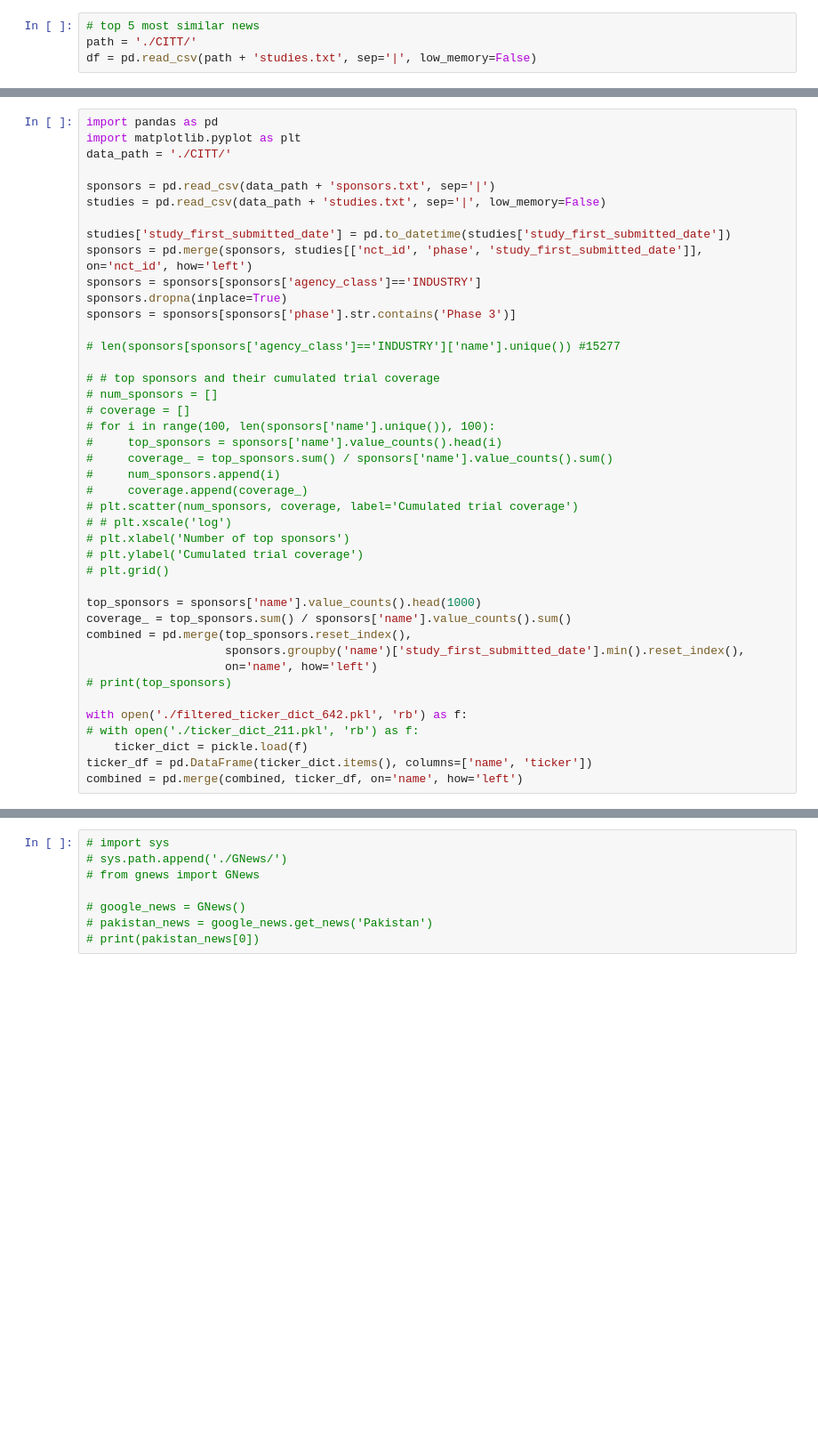
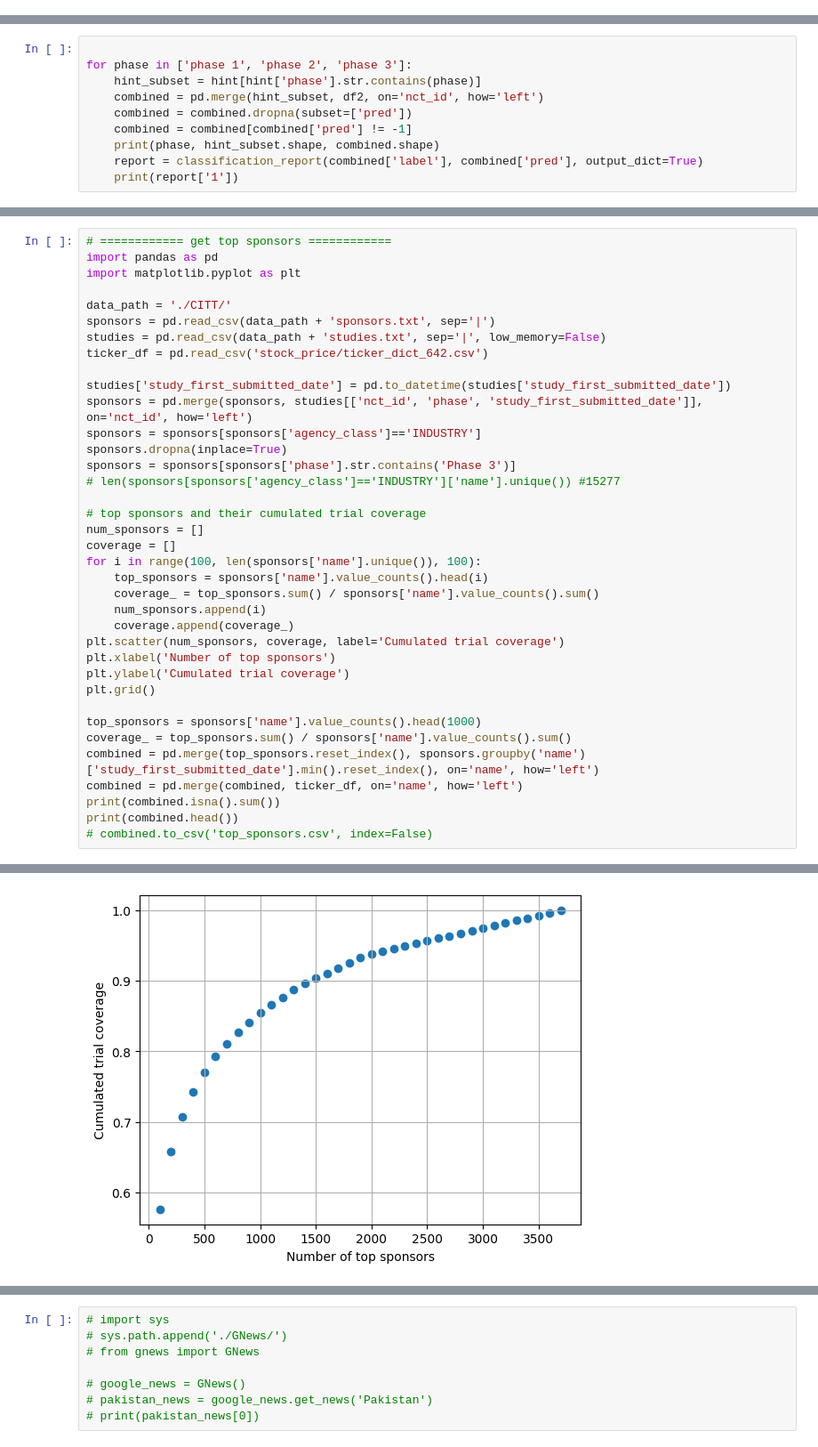
Before and after one commit to chufangao/CTOD, a Jupyter notebook: trial_test.ipynb, the cells around one changed output, grey strips where cells are left out. Shown at 89% size. Cells and saved outputs as stored; diff of their text form; blank space fills up the shorter version.

```diff
--- a/trial_test.ipynb
+++ b/trial_test.ipynb
@@ -210,4 +241,0 @@ print(news_df.shape, news_title_embedding.shape)
-# %%
-# top 5 most similar news
-path = './CITT/'
-df = pd.read_csv(path + 'studies.txt', sep='|', low_memory=False)
@@ -344,0 +244,10 @@ list(news_df['title'].values)
+# %%
+
+for phase in ['phase 1', 'phase 2', 'phase 3']:
+    hint_subset = hint[hint['phase'].str.contains(phase)]
+    combined = pd.merge(hint_subset, df2, on='nct_id', how='left')
+    combined = combined.dropna(subset=['pred'])
+    combined = combined[combined['pred'] != -1]
+    print(phase, hint_subset.shape, combined.shape)
+    report = classification_report(combined['label'], combined['pred'], output_dict=True)
+    print(report['1'])
@@ -345,42 +307,38 @@ list(news_df['title'].values)
 # %%
+# ============ get top sponsors ============
 import pandas as pd
 import matplotlib.pyplot as plt
+
 data_path = './CITT/'
-
 sponsors = pd.read_csv(data_path + 'sponsors.txt', sep='|')
 studies = pd.read_csv(data_path + 'studies.txt', sep='|', low_memory=False)
+ticker_df = pd.read_csv('stock_price/ticker_dict_642.csv')
 
 studies['study_first_submitted_date'] = pd.to_datetime(studies['study_first_submitted_date'])
 sponsors = pd.merge(sponsors, studies[['nct_id', 'phase', 'study_first_submitted_date']], on='nct_id', how='left')
 sponsors = sponsors[sponsors['agency_class']=='INDUSTRY']
 sponsors.dropna(inplace=True)
 sponsors = sponsors[sponsors['phase'].str.contains('Phase 3')]
-
 # len(sponsors[sponsors['agency_class']=='INDUSTRY']['name'].unique()) #15277
 
-# # top sponsors and their cumulated trial coverage
-# num_sponsors = []
-# coverage = []
-# for i in range(100, len(sponsors['name'].unique()), 100):
-#     top_sponsors = sponsors['name'].value_counts().head(i)
-#     coverage_ = top_sponsors.sum() / sponsors['name'].value_counts().sum()
-#     num_sponsors.append(i)
-#     coverage.append(coverage_)
-# plt.scatter(num_sponsors, coverage, label='Cumulated trial coverage')
-# # plt.xscale('log')
-# plt.xlabel('Number of top sponsors')
-# plt.ylabel('Cumulated trial coverage')
-# plt.grid()
+# top sponsors and their cumulated trial coverage
+num_sponsors = []
+coverage = []
+for i in range(100, len(sponsors['name'].unique()), 100):
+    top_sponsors = sponsors['name'].value_counts().head(i)
+    coverage_ = top_sponsors.sum() / sponsors['name'].value_counts().sum()
+    num_sponsors.append(i)
+    coverage.append(coverage_)
+plt.scatter(num_sponsors, coverage, label='Cumulated trial coverage')
+plt.xlabel('Number of top sponsors')
+plt.ylabel('Cumulated trial coverage')
+plt.grid()
 
 top_sponsors = sponsors['name'].value_counts().head(1000)
 coverage_ = top_sponsors.sum() / sponsors['name'].value_counts().sum()
-combined = pd.merge(top_sponsors.reset_index(),
-                    sponsors.groupby('name')['study_first_submitted_date'].min().reset_index(),
-                    on='name', how='left')
-# print(top_sponsors)
-
-with open('./filtered_ticker_dict_642.pkl', 'rb') as f:
-# with open('./ticker_dict_211.pkl', 'rb') as f:
-    ticker_dict = pickle.load(f)
-ticker_df = pd.DataFrame(ticker_dict.items(), columns=['name', 'ticker'])
+combined = pd.merge(top_sponsors.reset_index(), sponsors.groupby('name')['study_first_submitted_date'].min().reset_index(), on='name', how='left')
 combined = pd.merge(combined, ticker_df, on='name', how='left')
+print(combined.isna().sum())
+print(combined.head())
+# combined.to_csv('top_sponsors.csv', index=False)
+# %% [output]
@@ -386,0 +356 @@ combined = pd.merge(combined, ticker_df, on='name', how='left')
+[figure, added]
```
Also changed, not shown: parts of 21 cells of this notebook, 5 other files.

+ + + +

**PROMPT**
Each entry, start to finish, goes into your copy exactly; the pictures stay out.

**RESPONSE TO THIS TASK**
Before and after one commit to chufangao/CTOD, a Jupyter notebook: trial_test.ipynb, the cells around one changed output, grey strips where cells are left out. Shown at 89% size. Cells and saved outputs as stored; diff of their text form; blank space fills up the shorter version.

```diff
--- a/trial_test.ipynb
+++ b/trial_test.ipynb
@@ -210,4 +241,0 @@ print(news_df.shape, news_title_embedding.shape)
-# %%
-# top 5 most similar news
-path = './CITT/'
-df = pd.read_csv(path + 'studies.txt', sep='|', low_memory=False)
@@ -344,0 +244,10 @@ list(news_df['title'].values)
+# %%
+
+for phase in ['phase 1', 'phase 2', 'phase 3']:
+    hint_subset = hint[hint['phase'].str.contains(phase)]
+    combined = pd.merge(hint_subset, df2, on='nct_id', how='left')
+    combined = combined.dropna(subset=['pred'])
+    combined = combined[combined['pred'] != -1]
+    print(phase, hint_subset.shape, combined.shape)
+    report = classification_report(combined['label'], combined['pred'], output_dict=True)
+    print(report['1'])
@@ -345,42 +307,38 @@ list(news_df['title'].values)
 # %%
+# ============ get top sponsors ============
 import pandas as pd
 import matplotlib.pyplot as plt
+
 data_path = './CITT/'
-
 sponsors = pd.read_csv(data_path + 'sponsors.txt', sep='|')
 studies = pd.read_csv(data_path + 'studies.txt', sep='|', low_memory=False)
+ticker_df = pd.read_csv('stock_price/ticker_dict_642.csv')
 
 studies['study_first_submitted_date'] = pd.to_datetime(studies['study_first_submitted_date'])
 sponsors = pd.merge(sponsors, studies[['nct_id', 'phase', 'study_first_submitted_date']], on='nct_id', how='left')
 sponsors = sponsors[sponsors['agency_class']=='INDUSTRY']
 sponsors.dropna(inplace=True)
 sponsors = sponsors[sponsors['phase'].str.contains('Phase 3')]
-
 # len(sponsors[sponsors['agency_class']=='INDUSTRY']['name'].unique()) #15277
 
-# # top sponsors and their cumulated trial coverage
-# num_sponsors = []
-# coverage = []
-# for i in range(100, len(sponsors['name'].unique()), 100):
-#     top_sponsors = sponsors['name'].value_counts().head(i)
-#     coverage_ = top_sponsors.sum() / sponsors['name'].value_counts().sum()
-#     num_sponsors.append(i)
-#     coverage.append(coverage_)
-# plt.scatter(num_sponsors, coverage, label='Cumulated trial coverage')
-# # plt.xscale('log')
-# plt.xlabel('Number of top sponsors')
-# plt.ylabel('Cumulated trial coverage')
-# plt.grid()
+# top sponsors and their cumulated trial coverage
+num_sponsors = []
+coverage = []
+for i in range(100, len(sponsors['name'].unique()), 100):
+    top_sponsors = sponsors['name'].value_counts().head(i)
+    coverage_ = top_sponsors.sum() / sponsors['name'].value_counts().sum()
+    num_sponsors.append(i)
+    coverage.append(coverage_)
+plt.scatter(num_sponsors, coverage, label='Cumulated trial coverage')
+plt.xlabel('Number of top sponsors')
+plt.ylabel('Cumulated trial coverage')
+plt.grid()
 
 top_sponsors = sponsors['name'].value_counts().head(1000)
 coverage_ = top_sponsors.sum() / sponsors['name'].value_counts().sum()
-combined = pd.merge(top_sponsors.reset_index(),
-                    sponsors.groupby('name')['study_first_submitted_date'].min().reset_index(),
-                    on='name', how='left')
-# print(top_sponsors)
-
-with open('./filtered_ticker_dict_642.pkl', 'rb') as f:
-# with open('./ticker_dict_211.pkl', 'rb') as f:
-    ticker_dict = pickle.load(f)
-ticker_df = pd.DataFrame(ticker_dict.items(), columns=['name', 'ticker'])
+combined = pd.merge(top_sponsors.reset_index(), sponsors.groupby('name')['study_first_submitted_date'].min().reset_index(), on='name', how='left')
 combined = pd.merge(combined, ticker_df, on='name', how='left')
+print(combined.isna().sum())
+print(combined.head())
+# combined.to_csv('top_sponsors.csv', index=False)
+# %% [output]
@@ -386,0 +356 @@ combined = pd.merge(combined, ticker_df, on='name', how='left')
+[figure, added]
```
Also changed, not shown: parts of 21 cells of this notebook, 5 other files.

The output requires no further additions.